Reinventing Gravity, with Professor John Moffat
27 Nov, 2009
Something is wrong with gravity!
Einstein’s relativity and the theory of quantum mechanics are fundamentally incompatible, which has prompted the last 30 years of work in string theory and quantum gravity. However, John Moffat has identify a bigger problem: not only does Einstein’s theory not work in the world of the very small but it does not seem to work in the world of the very large either.
Moffat has developed a modified theory of gravity, or MOG, that can explain the behavior of our universe as well as Einstein’s, without resorting to dubious, yet long-claimed excuse for the existence of invisible “dark matter”. As John Barrow of the University of Cambridge asserts, the simplicity of Moffat’s model demands that physicist take this daring new theory seriously.
John Moffat is a Professor Emeritus in physics at the University of Toronto. He is also an adjunct professor in physics at the University of Waterloo and a resident affiliate member of the prestigious Perimeter Institute of Theoretical Physics.
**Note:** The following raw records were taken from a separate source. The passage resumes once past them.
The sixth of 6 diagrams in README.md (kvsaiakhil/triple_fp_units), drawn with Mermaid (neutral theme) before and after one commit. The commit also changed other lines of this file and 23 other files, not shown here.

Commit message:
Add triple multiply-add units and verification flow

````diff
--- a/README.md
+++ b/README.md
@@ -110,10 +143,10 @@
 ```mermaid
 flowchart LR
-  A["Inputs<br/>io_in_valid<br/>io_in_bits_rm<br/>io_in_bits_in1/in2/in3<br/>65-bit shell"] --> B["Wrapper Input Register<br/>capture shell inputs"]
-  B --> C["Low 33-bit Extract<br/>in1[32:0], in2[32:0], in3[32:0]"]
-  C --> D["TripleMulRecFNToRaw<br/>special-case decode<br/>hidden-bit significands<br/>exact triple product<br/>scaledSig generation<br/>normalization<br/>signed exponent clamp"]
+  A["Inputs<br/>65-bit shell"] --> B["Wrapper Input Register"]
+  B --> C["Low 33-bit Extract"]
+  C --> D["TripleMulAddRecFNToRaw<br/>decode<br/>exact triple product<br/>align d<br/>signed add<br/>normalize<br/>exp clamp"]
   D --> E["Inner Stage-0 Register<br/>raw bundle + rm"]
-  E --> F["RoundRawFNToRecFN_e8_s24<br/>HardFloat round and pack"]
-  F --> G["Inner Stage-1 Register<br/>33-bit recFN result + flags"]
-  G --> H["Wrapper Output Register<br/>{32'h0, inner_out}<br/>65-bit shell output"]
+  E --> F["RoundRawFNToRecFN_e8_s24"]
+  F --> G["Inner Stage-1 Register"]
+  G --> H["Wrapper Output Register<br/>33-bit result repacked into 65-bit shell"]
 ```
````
He is best known for his work on Nonsymmetric Gravitational Theory.
This lecture is CFI’s contribution to the International Year of Astronomy, which is a global effort initiated by the International Astronomical Union (IAU) and UNESCO to help the citizens of the world rediscover their place in the Universe through the day -and night- time sky, and thereby engage a personal sense of wonder and discovery.